The Garden, home to the Bruins and Celtics, underwent a major renovation this summer that promised to “redefine” the fan experience. I suppose that’s one way to put what actually happened: To make more money, the arena crammed in hundreds of additional seats, and fans’ knees are suffering for it.
All seats, according to Delaware North, the company that owns and operates the Garden, have been “replaced and upgraded with modern, ergonomic seating.” (Delaware North is run by Jeremy Jacobs, the owner of the Bruins, and his family.) Preseason action gave fans their first peek at what ergonomic actually meant:
Awful! With the Bruins’ home opener Saturday night came a flood of photos showing just how cramped the seats are—even in the more expensive sections:
Arena spokesperson Tricia McCorkle was incredibly disingenuous in her attempt to assure fans that they’re mostly just imagining their leg cramps and knee bruises. McCorkle insisted to the Globe that the arena’s average seat size hasn’t changed—which might matter if that had anything to do with legroom, which it doesn’t; the arena measures “seat size” by width, armrest-to-armrest.
McCorkle also chalked fans’ complaints up to the fact that the seats are now padded—they’re actually more comfortable now, you see—which, she acknowledged, “may contribute to a smaller seat feel for guests.”
Let’s be clear what’s going on here: the Garden added 500 new seats not to improve the fan experience, but to make money: tens of thousands of dollars in additional revenue for every game.
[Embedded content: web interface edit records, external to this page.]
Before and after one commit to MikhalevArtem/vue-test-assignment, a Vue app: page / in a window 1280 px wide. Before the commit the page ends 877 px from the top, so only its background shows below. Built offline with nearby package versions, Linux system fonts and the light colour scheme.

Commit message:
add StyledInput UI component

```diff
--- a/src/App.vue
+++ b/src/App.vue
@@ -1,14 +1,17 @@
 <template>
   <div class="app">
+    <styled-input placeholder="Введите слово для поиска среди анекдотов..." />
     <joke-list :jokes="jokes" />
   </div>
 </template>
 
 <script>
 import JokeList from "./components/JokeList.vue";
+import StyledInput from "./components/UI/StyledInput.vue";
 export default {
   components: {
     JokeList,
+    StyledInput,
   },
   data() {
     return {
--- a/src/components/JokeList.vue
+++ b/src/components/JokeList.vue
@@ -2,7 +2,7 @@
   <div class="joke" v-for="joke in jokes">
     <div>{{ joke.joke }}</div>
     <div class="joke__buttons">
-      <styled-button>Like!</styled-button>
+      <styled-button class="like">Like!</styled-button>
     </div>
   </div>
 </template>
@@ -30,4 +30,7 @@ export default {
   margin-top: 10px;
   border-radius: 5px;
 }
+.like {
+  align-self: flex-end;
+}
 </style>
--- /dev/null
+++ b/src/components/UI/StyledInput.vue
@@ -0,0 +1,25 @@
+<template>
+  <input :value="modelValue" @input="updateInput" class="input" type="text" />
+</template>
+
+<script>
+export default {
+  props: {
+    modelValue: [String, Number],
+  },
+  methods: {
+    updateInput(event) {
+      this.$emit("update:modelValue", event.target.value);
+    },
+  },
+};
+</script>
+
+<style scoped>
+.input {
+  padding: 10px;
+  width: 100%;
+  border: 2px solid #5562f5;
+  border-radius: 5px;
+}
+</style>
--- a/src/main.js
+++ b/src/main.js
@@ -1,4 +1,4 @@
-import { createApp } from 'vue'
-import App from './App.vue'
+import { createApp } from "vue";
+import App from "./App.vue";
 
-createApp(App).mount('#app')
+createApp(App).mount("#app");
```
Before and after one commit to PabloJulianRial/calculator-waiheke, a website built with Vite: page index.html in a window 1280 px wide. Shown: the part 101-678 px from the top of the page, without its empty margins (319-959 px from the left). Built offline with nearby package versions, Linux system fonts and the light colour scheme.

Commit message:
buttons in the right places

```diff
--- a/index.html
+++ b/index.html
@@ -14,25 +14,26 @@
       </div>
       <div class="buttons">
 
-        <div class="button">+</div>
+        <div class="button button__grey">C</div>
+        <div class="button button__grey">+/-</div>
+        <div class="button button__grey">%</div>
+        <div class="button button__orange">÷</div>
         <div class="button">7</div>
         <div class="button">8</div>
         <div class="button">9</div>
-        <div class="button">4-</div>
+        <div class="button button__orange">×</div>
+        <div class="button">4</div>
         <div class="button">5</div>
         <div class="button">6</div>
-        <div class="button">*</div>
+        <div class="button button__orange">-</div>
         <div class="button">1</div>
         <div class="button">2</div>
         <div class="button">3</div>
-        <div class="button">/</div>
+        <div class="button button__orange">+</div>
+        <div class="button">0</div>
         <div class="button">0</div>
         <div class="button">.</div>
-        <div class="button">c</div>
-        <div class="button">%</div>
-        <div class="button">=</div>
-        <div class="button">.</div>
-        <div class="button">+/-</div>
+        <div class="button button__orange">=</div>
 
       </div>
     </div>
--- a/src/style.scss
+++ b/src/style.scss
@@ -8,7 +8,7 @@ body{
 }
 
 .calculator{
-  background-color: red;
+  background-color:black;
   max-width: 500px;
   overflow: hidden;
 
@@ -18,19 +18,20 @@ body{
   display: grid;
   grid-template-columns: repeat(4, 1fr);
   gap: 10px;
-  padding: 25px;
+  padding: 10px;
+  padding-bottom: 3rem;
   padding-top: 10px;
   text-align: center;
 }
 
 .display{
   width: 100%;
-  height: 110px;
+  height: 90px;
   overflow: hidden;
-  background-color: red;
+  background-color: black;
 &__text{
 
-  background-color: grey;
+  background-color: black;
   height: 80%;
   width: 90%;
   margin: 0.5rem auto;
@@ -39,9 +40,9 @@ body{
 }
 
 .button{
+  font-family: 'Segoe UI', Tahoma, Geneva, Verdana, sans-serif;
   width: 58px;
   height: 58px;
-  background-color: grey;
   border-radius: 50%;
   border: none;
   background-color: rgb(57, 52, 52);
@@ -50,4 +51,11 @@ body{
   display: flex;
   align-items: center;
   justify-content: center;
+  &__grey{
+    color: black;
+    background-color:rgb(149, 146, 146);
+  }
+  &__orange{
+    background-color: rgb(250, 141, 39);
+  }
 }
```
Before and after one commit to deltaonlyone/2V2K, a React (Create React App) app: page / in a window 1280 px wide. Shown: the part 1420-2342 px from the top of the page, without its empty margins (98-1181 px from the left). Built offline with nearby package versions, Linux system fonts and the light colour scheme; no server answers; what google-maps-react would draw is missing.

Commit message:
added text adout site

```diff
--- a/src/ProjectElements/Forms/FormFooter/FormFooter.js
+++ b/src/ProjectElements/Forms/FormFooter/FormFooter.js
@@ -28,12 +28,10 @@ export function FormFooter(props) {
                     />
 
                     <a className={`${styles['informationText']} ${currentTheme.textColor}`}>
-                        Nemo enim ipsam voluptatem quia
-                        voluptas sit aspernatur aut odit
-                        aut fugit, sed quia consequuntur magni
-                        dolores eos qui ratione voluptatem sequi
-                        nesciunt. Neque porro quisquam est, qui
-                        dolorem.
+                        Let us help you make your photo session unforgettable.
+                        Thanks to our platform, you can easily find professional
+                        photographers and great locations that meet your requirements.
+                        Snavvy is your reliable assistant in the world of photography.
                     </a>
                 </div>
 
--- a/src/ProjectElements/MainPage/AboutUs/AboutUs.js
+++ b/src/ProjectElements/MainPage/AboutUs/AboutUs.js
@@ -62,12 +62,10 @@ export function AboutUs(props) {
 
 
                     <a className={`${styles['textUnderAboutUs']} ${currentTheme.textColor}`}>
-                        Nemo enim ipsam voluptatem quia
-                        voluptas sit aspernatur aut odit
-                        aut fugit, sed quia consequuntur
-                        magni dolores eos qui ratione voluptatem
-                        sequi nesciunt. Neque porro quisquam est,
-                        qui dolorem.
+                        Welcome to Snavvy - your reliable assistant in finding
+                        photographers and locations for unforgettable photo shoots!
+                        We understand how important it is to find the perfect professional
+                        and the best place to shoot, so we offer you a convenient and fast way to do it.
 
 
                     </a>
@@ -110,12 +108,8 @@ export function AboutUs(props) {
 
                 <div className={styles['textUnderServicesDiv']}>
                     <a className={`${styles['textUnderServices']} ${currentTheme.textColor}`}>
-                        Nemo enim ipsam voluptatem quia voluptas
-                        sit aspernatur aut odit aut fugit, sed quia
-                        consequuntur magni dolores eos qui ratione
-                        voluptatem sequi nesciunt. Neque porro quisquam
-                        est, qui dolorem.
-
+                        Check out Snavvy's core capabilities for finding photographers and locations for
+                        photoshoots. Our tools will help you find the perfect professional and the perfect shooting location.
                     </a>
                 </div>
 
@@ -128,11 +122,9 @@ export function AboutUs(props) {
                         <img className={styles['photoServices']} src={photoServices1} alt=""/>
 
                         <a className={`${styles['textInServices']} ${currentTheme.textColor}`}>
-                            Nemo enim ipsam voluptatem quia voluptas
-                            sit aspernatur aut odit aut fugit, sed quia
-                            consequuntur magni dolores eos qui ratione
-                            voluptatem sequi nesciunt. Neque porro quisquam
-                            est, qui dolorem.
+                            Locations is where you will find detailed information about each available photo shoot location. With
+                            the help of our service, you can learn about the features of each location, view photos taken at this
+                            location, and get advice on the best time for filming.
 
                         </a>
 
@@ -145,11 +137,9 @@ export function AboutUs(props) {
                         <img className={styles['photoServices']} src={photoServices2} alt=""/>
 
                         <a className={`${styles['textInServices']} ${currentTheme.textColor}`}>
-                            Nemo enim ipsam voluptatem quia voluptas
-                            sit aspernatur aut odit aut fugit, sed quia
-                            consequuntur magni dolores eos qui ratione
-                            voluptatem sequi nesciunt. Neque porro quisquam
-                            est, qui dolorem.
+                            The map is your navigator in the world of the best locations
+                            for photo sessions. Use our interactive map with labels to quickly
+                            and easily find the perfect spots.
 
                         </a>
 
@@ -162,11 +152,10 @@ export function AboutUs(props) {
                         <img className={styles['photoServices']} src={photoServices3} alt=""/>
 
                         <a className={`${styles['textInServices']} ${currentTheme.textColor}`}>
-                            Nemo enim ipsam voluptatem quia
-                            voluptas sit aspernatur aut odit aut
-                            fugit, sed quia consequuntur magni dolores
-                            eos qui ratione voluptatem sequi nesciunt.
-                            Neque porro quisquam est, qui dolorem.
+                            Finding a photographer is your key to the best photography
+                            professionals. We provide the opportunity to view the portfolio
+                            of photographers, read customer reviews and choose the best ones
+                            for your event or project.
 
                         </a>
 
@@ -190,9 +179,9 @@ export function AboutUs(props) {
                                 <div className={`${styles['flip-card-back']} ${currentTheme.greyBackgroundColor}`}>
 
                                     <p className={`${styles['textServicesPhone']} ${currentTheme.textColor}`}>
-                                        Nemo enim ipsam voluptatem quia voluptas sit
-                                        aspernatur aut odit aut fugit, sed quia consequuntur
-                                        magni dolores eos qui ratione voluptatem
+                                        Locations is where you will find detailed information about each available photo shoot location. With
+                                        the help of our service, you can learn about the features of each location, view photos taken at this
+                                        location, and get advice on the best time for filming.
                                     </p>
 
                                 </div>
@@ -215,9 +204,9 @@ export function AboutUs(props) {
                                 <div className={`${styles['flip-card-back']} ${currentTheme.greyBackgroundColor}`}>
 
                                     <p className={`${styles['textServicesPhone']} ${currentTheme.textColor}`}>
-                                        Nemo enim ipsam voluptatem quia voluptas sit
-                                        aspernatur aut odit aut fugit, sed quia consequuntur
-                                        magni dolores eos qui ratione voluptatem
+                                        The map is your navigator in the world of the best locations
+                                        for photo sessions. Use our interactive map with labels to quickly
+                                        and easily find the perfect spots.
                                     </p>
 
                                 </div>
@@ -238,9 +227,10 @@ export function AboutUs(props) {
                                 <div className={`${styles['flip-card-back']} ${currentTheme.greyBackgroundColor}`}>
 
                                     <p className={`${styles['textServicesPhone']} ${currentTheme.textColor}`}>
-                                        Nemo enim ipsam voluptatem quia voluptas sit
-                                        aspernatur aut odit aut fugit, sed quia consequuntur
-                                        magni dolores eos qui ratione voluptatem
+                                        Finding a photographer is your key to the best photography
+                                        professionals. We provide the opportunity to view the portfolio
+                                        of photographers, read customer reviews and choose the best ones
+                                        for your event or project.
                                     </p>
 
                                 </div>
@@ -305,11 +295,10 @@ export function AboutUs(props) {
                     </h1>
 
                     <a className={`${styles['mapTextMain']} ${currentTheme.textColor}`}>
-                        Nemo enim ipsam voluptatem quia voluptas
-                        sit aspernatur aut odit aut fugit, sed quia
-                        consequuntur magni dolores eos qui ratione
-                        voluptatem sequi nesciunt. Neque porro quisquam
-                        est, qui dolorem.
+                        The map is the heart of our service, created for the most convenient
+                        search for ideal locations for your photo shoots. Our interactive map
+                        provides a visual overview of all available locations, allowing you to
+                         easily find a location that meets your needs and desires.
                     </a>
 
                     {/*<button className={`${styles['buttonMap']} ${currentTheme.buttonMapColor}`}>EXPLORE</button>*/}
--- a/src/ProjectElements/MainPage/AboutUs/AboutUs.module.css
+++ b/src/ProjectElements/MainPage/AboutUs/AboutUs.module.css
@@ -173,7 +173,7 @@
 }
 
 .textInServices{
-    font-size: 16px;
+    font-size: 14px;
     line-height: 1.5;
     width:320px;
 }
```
It did so knowing it would make the fan experience that much worse.
The modern stadium industry, much like the airlines, walks a tightrope in balancing just how miserable and uncomfortable it can afford to make fans before they start to stay away altogether. The Garden may have crossed that line, as fans have clogged social media with their complaints, even threats of boycott. That appears to have spooked the Garden, which in a statement earlier this week, said “we recognize there are some areas of concern and have re-engaged our industry seating experts to evaluate and provide assessment.”
So if you’re a Bruins or Celtics fan who believes you deserve better than to spend an entire game in discomfort or agony, your strongest weapon here is to vote with your wallet, or, failing that, to tweet a photo of your knees.